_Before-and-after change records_
====

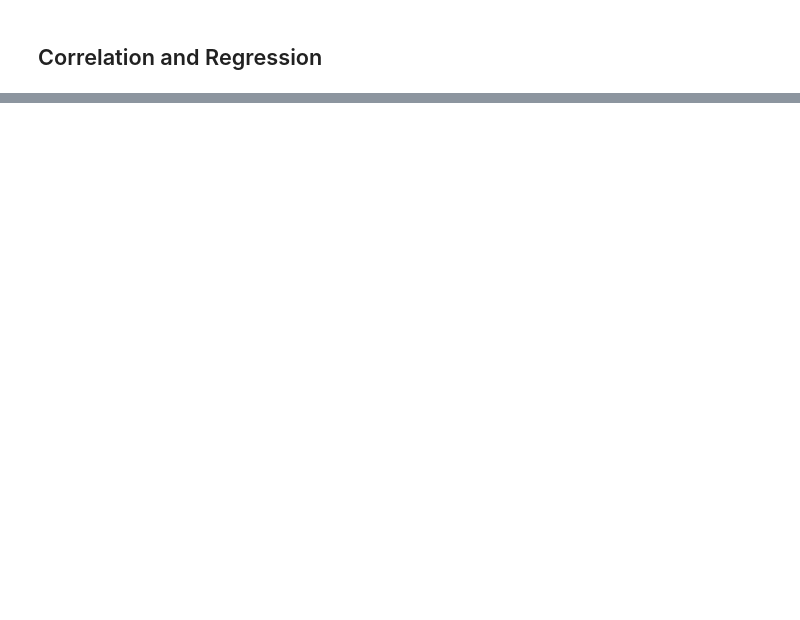
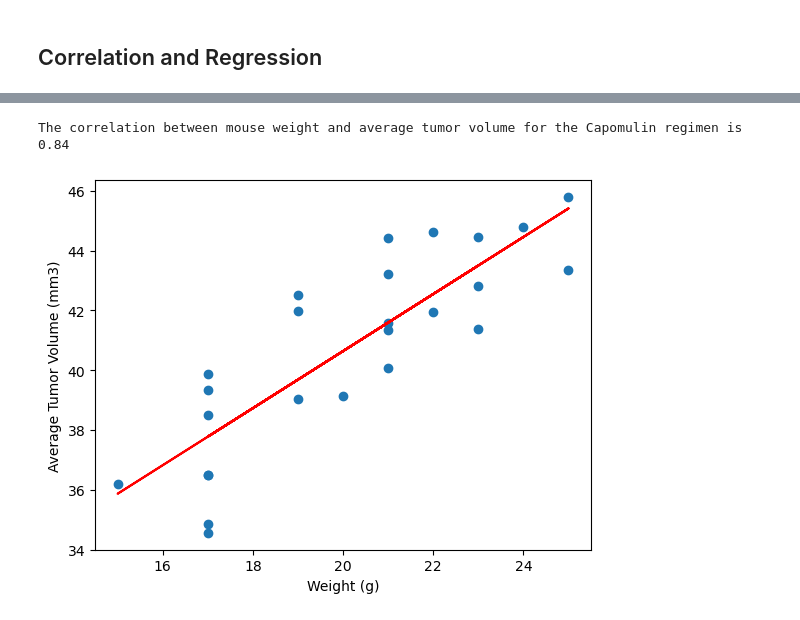
Before and after one commit to JustinePile/matplotlib-challenge, a Jupyter notebook: pymaceuticals.ipynb, the cells around one changed output, grey strips where cells are left out. Saved outputs shown, nothing was run; the diff lists cells and outputs as text; code cells hidden in the pictures; blank space fills up the shorter version.

```diff
--- a/pymaceuticals.ipynb
+++ b/pymaceuticals.ipynb
@@ -214,0 +234,21 @@ The correlation between mouse weight and the average tumor volume is 0.84
+# %%
+# Calculate the correlation coefficient and linear regression model
+# for mouse weight and average tumor volume for the Capomulin regimen
+cap_regimen_df = clean_df.loc[clean_df["Drug Regimen"] == "Capomulin"].groupby(["Mouse ID"]).mean()
+
+correlation = st.pearsonr(cap_regimen_df["Weight (g)"], cap_regimen_df["Tumor Volume (mm3)"])
+
+print(f"The correlation between mouse weight and average tumor volume for the Capomulin regimen is {round(correlation[0],2)}")
+
+slope, intercept, rvalue, pvalue, SEM = st.linregress(cap_regimen_df["Weight (g)"], cap_regimen_df["Tumor Volume (mm3)"])
+
+y = cap_regimen_df["Weight (g)"]*slope+intercept
+
+plt.scatter(cap_regimen_df["Weight (g)"], cap_regimen_df["Tumor Volume (mm3)"])
+plt.plot(cap_regimen_df["Weight (g)"], y, color="red")
+plt.xlabel("Weight (g)")
+plt.ylabel("Average Tumor Volume (mm3)")
+plt.show()
+# %% [output]
+The correlation between mouse weight and average tumor volume for the Capomulin regimen is 0.84
+[figure, added]
```
Also changed, not shown: parts of 6 cells of this notebook.
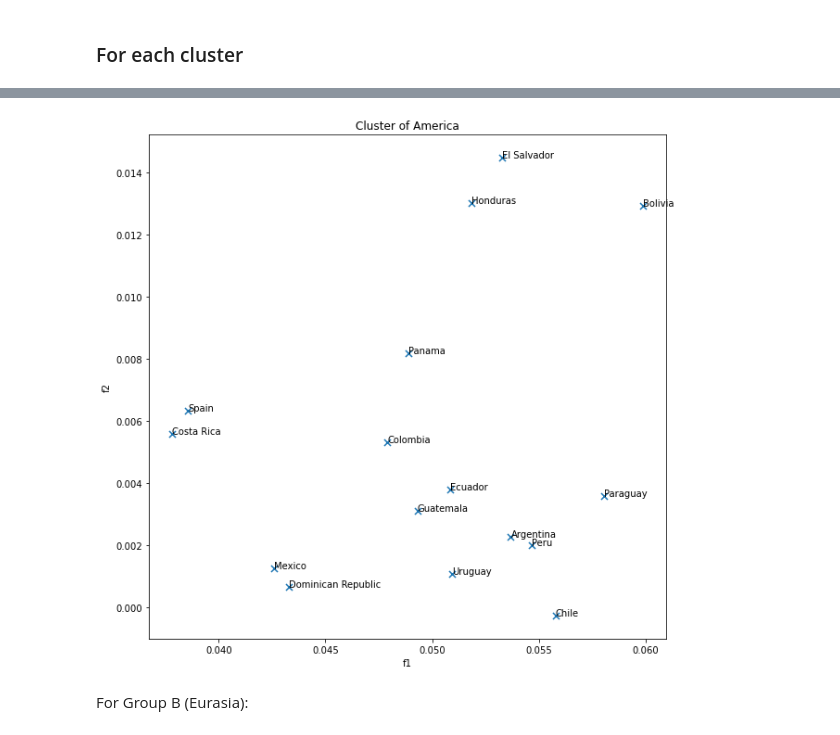
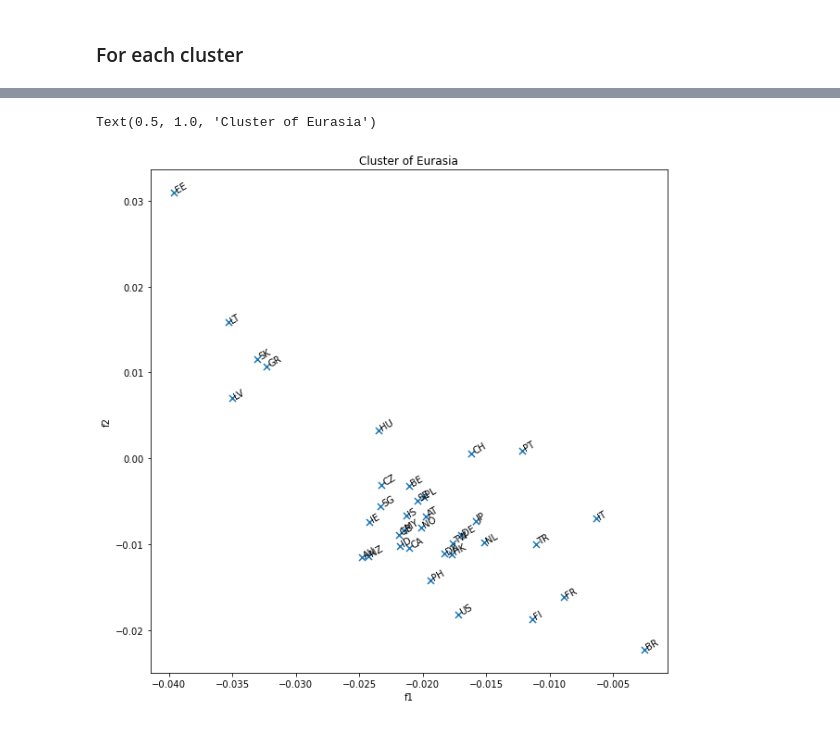
Before and after one commit to Zheng-Lu/Spotify-Worldwide-Trends-Analysis, a Jupyter notebook: Analysis.ipynb, the cells around one changed output, grey strips where cells are left out. Cells and saved outputs as stored; diff of their text form; code cells hidden in the pictures.

```diff
--- a/Analysis.ipynb
+++ b/Analysis.ipynb
@@ -890,0 +945,4 @@ cluster
+# %%
+pca = PCA(n_components = 5)
+pca.fit(cluster)
+pca.explained_variance_ratio_
@@ -975,4 +1074,8 @@ pca_results
 # %%
-# Select ranges for the three major clusters
-groupA = pca_results[pca_results['PC1'] > 0.02] # America
-groupB = pca_results[(pca_results['PC2'] <= 0.04) & (pca_results['PC1'] < 0.02)]
+### Select ranges for the three major clusters
+
+# GroupA represent Eurasia continent
+groupA = pca_results[(pca_results['PC2'] <= 0.04) & (pca_results['PC1'] < 0.02)]
+
+# GroupB represent America continent
+groupB = pca_results[pca_results['PC1'] > 0.02]
@@ -981,14 +1100,10 @@ For Group A (America):
 # %%
-# plot the Spanish Speakers cluster
-# ax = groupA.plot('PC1', 'PC2', kind='scatter')
-# groupA[['PC1','PC2','Region']].apply(lambda x: ax.text(*x),axis=1);
-# plt.title('Cluster of America')
-
+# ax = groupB.plot('f1', 'f2', kind='scatter', s=50, marker='x')
+# groupB[['f1','f2','Region']].apply(lambda x: ax.text(*x),axis=1);
+# plt.title('Cluster of Eurasia')
 ax = groupA.plot('f1', 'f2', kind='scatter', s=50, marker='x')
-groupA[['f1','f2','Region']].apply(lambda x: ax.text(*x),axis=1);
-plt.title('Cluster of America')
-plt.savefig('GroupA.png')
+groupA[['f1','f2','Region Code']].apply(lambda x: ax.text(*x, rotation=30, fontsize=10),axis=1)
+plt.title('Cluster of Eurasia')
 # %% [output]
+Text(0.5, 1.0, 'Cluster of Eurasia')
-[figure, old version]
+[figure, new version]
-# %% [markdown]
-For Group B (Eurasia):
```
Also changed, not shown: parts of 99 cells of this notebook.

====

_Task to carry out_
All records, pictures excluded: copy them exactly.

_Result below_
Before and after one commit to JustinePile/matplotlib-challenge, a Jupyter notebook: pymaceuticals.ipynb, the cells around one changed output, grey strips where cells are left out. Saved outputs shown, nothing was run; the diff lists cells and outputs as text; code cells hidden in the pictures; blank space fills up the shorter version.

```diff
--- a/pymaceuticals.ipynb
+++ b/pymaceuticals.ipynb
@@ -214,0 +234,21 @@ The correlation between mouse weight and the average tumor volume is 0.84
+# %%
+# Calculate the correlation coefficient and linear regression model
+# for mouse weight and average tumor volume for the Capomulin regimen
+cap_regimen_df = clean_df.loc[clean_df["Drug Regimen"] == "Capomulin"].groupby(["Mouse ID"]).mean()
+
+correlation = st.pearsonr(cap_regimen_df["Weight (g)"], cap_regimen_df["Tumor Volume (mm3)"])
+
+print(f"The correlation between mouse weight and average tumor volume for the Capomulin regimen is {round(correlation[0],2)}")
+
+slope, intercept, rvalue, pvalue, SEM = st.linregress(cap_regimen_df["Weight (g)"], cap_regimen_df["Tumor Volume (mm3)"])
+
+y = cap_regimen_df["Weight (g)"]*slope+intercept
+
+plt.scatter(cap_regimen_df["Weight (g)"], cap_regimen_df["Tumor Volume (mm3)"])
+plt.plot(cap_regimen_df["Weight (g)"], y, color="red")
+plt.xlabel("Weight (g)")
+plt.ylabel("Average Tumor Volume (mm3)")
+plt.show()
+# %% [output]
+The correlation between mouse weight and average tumor volume for the Capomulin regimen is 0.84
+[figure, added]
```
Also changed, not shown: parts of 6 cells of this notebook.
Before and after one commit to Zheng-Lu/Spotify-Worldwide-Trends-Analysis, a Jupyter notebook: Analysis.ipynb, the cells around one changed output, grey strips where cells are left out. Cells and saved outputs as stored; diff of their text form; code cells hidden in the pictures.

```diff
--- a/Analysis.ipynb
+++ b/Analysis.ipynb
@@ -890,0 +945,4 @@ cluster
+# %%
+pca = PCA(n_components = 5)
+pca.fit(cluster)
+pca.explained_variance_ratio_
@@ -975,4 +1074,8 @@ pca_results
 # %%
-# Select ranges for the three major clusters
-groupA = pca_results[pca_results['PC1'] > 0.02] # America
-groupB = pca_results[(pca_results['PC2'] <= 0.04) & (pca_results['PC1'] < 0.02)]
+### Select ranges for the three major clusters
+
+# GroupA represent Eurasia continent
+groupA = pca_results[(pca_results['PC2'] <= 0.04) & (pca_results['PC1'] < 0.02)]
+
+# GroupB represent America continent
+groupB = pca_results[pca_results['PC1'] > 0.02]
@@ -981,14 +1100,10 @@ For Group A (America):
 # %%
-# plot the Spanish Speakers cluster
-# ax = groupA.plot('PC1', 'PC2', kind='scatter')
-# groupA[['PC1','PC2','Region']].apply(lambda x: ax.text(*x),axis=1);
-# plt.title('Cluster of America')
-
+# ax = groupB.plot('f1', 'f2', kind='scatter', s=50, marker='x')
+# groupB[['f1','f2','Region']].apply(lambda x: ax.text(*x),axis=1);
+# plt.title('Cluster of Eurasia')
 ax = groupA.plot('f1', 'f2', kind='scatter', s=50, marker='x')
-groupA[['f1','f2','Region']].apply(lambda x: ax.text(*x),axis=1);
-plt.title('Cluster of America')
-plt.savefig('GroupA.png')
+groupA[['f1','f2','Region Code']].apply(lambda x: ax.text(*x, rotation=30, fontsize=10),axis=1)
+plt.title('Cluster of Eurasia')
 # %% [output]
+Text(0.5, 1.0, 'Cluster of Eurasia')
-[figure, old version]
+[figure, new version]
-# %% [markdown]
-For Group B (Eurasia):
```
Also changed, not shown: parts of 99 cells of this notebook.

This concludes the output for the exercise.